When my husband and I parted ways 15 years ago, I felt a freedom I hadn’t experienced in decades. For the first time in my life, I had just one person to look after: myself.
The feeling didn’t last. The impact of our divorce did nothing to improve my ex-husband’s poor attitude to his health or his skills at managing money. All those years of “filling in the gaps” for him meant he failed to develop these skills.
In recent years, as we get older, I grow increasingly worried about how he will get on in old age. I would bet my socks that he hasn’t seen a doctor since I last nagged him about it in 1999. Has he sorted out his pension? Why is he still renting and not buying somewhere to retire to?
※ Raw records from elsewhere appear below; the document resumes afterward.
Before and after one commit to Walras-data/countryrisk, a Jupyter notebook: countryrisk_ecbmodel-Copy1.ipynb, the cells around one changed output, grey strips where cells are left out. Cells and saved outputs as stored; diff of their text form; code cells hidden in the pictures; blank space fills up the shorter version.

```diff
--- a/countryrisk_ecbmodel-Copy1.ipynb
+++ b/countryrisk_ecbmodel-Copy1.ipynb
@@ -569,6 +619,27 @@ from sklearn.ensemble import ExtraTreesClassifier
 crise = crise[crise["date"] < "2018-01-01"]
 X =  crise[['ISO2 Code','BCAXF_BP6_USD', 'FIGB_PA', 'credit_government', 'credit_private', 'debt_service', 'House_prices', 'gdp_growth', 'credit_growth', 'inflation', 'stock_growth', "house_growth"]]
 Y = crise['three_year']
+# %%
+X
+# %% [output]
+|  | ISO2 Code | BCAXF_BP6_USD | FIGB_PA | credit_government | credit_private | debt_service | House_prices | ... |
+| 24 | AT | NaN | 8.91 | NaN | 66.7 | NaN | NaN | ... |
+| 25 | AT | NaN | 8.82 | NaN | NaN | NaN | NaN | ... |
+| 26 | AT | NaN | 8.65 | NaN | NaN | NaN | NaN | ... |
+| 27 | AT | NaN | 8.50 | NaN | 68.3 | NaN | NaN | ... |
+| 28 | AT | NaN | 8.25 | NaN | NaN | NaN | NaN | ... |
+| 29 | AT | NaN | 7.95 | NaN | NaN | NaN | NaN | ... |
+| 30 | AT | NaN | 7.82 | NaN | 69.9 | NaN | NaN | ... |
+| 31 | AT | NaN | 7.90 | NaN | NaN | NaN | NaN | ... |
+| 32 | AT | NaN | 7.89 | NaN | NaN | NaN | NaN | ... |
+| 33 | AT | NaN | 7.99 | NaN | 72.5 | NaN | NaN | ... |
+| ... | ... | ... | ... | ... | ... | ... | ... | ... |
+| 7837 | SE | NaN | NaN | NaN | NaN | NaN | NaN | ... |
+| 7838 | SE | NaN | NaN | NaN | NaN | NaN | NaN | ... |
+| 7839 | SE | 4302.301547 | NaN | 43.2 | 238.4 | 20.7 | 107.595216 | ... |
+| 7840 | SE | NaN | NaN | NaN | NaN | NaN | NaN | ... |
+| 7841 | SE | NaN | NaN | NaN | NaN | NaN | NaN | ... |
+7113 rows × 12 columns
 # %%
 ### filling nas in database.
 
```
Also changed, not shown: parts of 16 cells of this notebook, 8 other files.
Every now and then, I work myself into a frenzy of worry and barrage my oldest daughter with questions about her father – is he looking after himself? Has he said anything about his plans for the future?
Part of my worry stems from guilt. I can see it, but I can’t do anything about it…
I feel guilty that it’s my daughters, not me, who will have to look after their father in old age, and I imagine it won’t be smooth sailing. His unhealthy lifestyle will almost certainly mean he has at least one chronic health condition to manage. On whose shoulders will that burden fall?
When we got married 47 years ago, I imagined it would be me wiping the dribble off his chin and doling out his pills. But I broke off our marriage and have now passed on this burden to my children.